    Joined: Oct '98; Posts: 772; Likes: 293
    med/surg/hospice/home health RN
    Specialty: 13 year(s) of experience

    8 Comments

  3. by   aimeee
    I'm getting the idea there may be some confusion between levels of care here. If your patient is under a Respite level of care, there should be no need to visit every day, just the usual number needed for case management. However, Medicare regulations specify that the facility that is providing the respite care MUST have an RN available at all times. But if you are providing GENERAL INPATIENT care at a facility, there would be a need for a daily assessment by the case manager because everyday you must justify the need for this high level of care.

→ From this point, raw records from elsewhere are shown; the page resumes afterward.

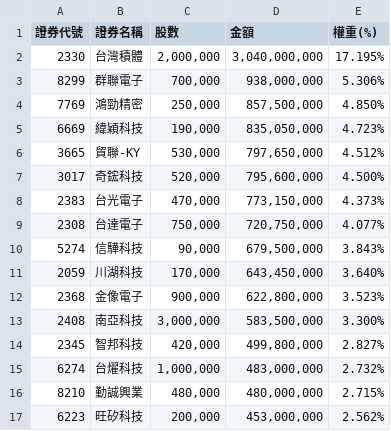
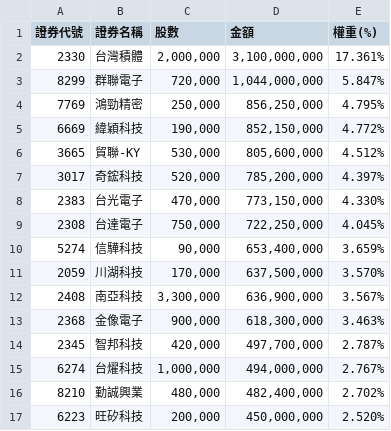
Before and after one commit to solymx/monitor_etf_tw, a CSV file: 991a.csv, drawn as a sheet; only a part is shown; the diff covers the shown part only.

```diff
--- a/991a.csv
+++ b/991a.csv
@@ -1,17 +1,17 @@
 證券代號,證券名稱,股數,金額,權重(%)
-2330,台灣積體,"2,000,000","3,040,000,000",17.195%
-8299,群聯電子,"700,000","938,000,000",5.306%
-7769,鴻勁精密,"250,000","857,500,000",4.850%
-6669,緯穎科技,"190,000","835,050,000",4.723%
-3665,貿聯-KY,"530,000","797,650,000",4.512%
-3017,奇鋐科技,"520,000","795,600,000",4.500%
-2383,台光電子,"470,000","773,150,000",4.373%
-2308,台達電子,"750,000","720,750,000",4.077%
-5274,信驊科技,"90,000","679,500,000",3.843%
-2059,川湖科技,"170,000","643,450,000",3.640%
-2368,金像電子,"900,000","622,800,000",3.523%
-2408,南亞科技,"3,000,000","583,500,000",3.300%
-2345,智邦科技,"420,000","499,800,000",2.827%
-6274,台燿科技,"1,000,000","483,000,000",2.732%
-8210,勤誠興業,"480,000","480,000,000",2.715%
-6223,旺矽科技,"200,000","453,000,000",2.562%
+2330,台灣積體,"2,000,000","3,100,000,000",17.361%
+8299,群聯電子,"720,000","1,044,000,000",5.847%
+7769,鴻勁精密,"250,000","856,250,000",4.795%
+6669,緯穎科技,"190,000","852,150,000",4.772%
+3665,貿聯-KY,"530,000","805,600,000",4.512%
+3017,奇鋐科技,"520,000","785,200,000",4.397%
+2383,台光電子,"470,000","773,150,000",4.330%
+2308,台達電子,"750,000","722,250,000",4.045%
+5274,信驊科技,"90,000","653,400,000",3.659%
+2059,川湖科技,"170,000","637,500,000",3.570%
+2408,南亞科技,"3,300,000","636,900,000",3.567%
+2368,金像電子,"900,000","618,300,000",3.463%
+2345,智邦科技,"420,000","497,700,000",2.787%
+6274,台燿科技,"1,000,000","494,000,000",2.767%
+8210,勤誠興業,"480,000","482,400,000",2.702%
+6223,旺矽科技,"200,000","450,000,000",2.520%
```
Also changed, not shown: 2 added rows, 2 removed rows and 47 edited cells elsewhere in this file, 1 other file.
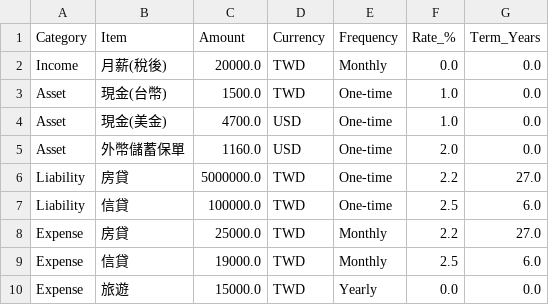
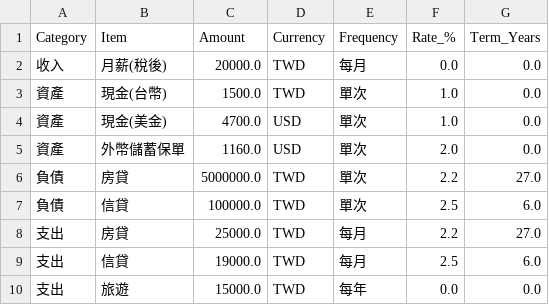
Before and after one commit to ZongliangLee/home-finance, a CSV file: financial_data_sample.csv, drawn as a sheet.

```diff
--- a/financial_data_sample.csv
+++ b/financial_data_sample.csv
@@ -1,10 +1,10 @@
 Category,Item,Amount,Currency,Frequency,Rate_%,Term_Years
-Income,月薪(稅後),20000.0,TWD,Monthly,0.0,0.0
-Asset,現金(台幣),1500.0,TWD,One-time,1.0,0.0
-Asset,現金(美金),4700.0,USD,One-time,1.0,0.0
-Asset,外幣儲蓄保單,1160.0,USD,One-time,2.0,0.0
-Liability,房貸,5000000.0,TWD,One-time,2.2,27.0
-Liability,信貸,100000.0,TWD,One-time,2.5,6.0
-Expense,房貸,25000.0,TWD,Monthly,2.2,27.0
-Expense,信貸,19000.0,TWD,Monthly,2.5,6.0
-Expense,旅遊,15000.0,TWD,Yearly,0.0,0.0
+收入,月薪(稅後),20000.0,TWD,每月,0.0,0.0
+資產,現金(台幣),1500.0,TWD,單次,1.0,0.0
+資產,現金(美金),4700.0,USD,單次,1.0,0.0
+資產,外幣儲蓄保單,1160.0,USD,單次,2.0,0.0
+負債,房貸,5000000.0,TWD,單次,2.2,27.0
+負債,信貸,100000.0,TWD,單次,2.5,6.0
+支出,房貸,25000.0,TWD,每月,2.2,27.0
+支出,信貸,19000.0,TWD,每月,2.5,6.0
+支出,旅遊,15000.0,TWD,每年,0.0,0.0
```
Also changed, not shown: 1 other file.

    Since your patient is stable and in the inpatient hospice unit for respite, it would seem there is only a need for the usual number of visits for care management....maybe one to make sure he is settled in and the team taking care of him understands his needs and then another phone visit a few days later just to be sure everything is still going okay?
  4. by   chris_at_lucas_RN
    Sorry--I misread this and understood pt entered a hospital without approval of the hospice.

    My apologies.... I defer to the other posters here.
    Last edit by chris_at_lucas_RN on May 13, '07 : Reason: apparently not quite enough caffeine yet.
  5. by   AtlantaRN
    thank you! I remember seeing the patient at the nursing home setting everyday, but the administrator at this hospice said because this is a freestanding hospice, and their nurses do nursing assessments q8h that it wasn't necessary.

    edited to add: It really chaps my hide that they were given the information about the nursing home a month ago, address and all...then they have the nerve to say "oh no, can't leave him here..."

    i've found too that when families see on the forms that an RN will visit 1-3 times a week, they all want "3", even if the patient is stable.....
    Last edit by AtlantaRN on May 13, '07 : Reason: clarification
  6. by   AtlantaRN
    yes, it is "respite", but frankly I always thought respite was for "caregiver breakdown", not for a cruise....I'm new to this so I'm learning. My boss said it was fine for the 8 days when it was the nursing home, and she said she would just change level of care for one day (is that even legal), but now that it's high $$ out of companies pocket for an inpatient hospice unit (it looks like a dayspa compared with the nursing home frankly), even the inpatient hospice told the patients daughter "only 5 days"...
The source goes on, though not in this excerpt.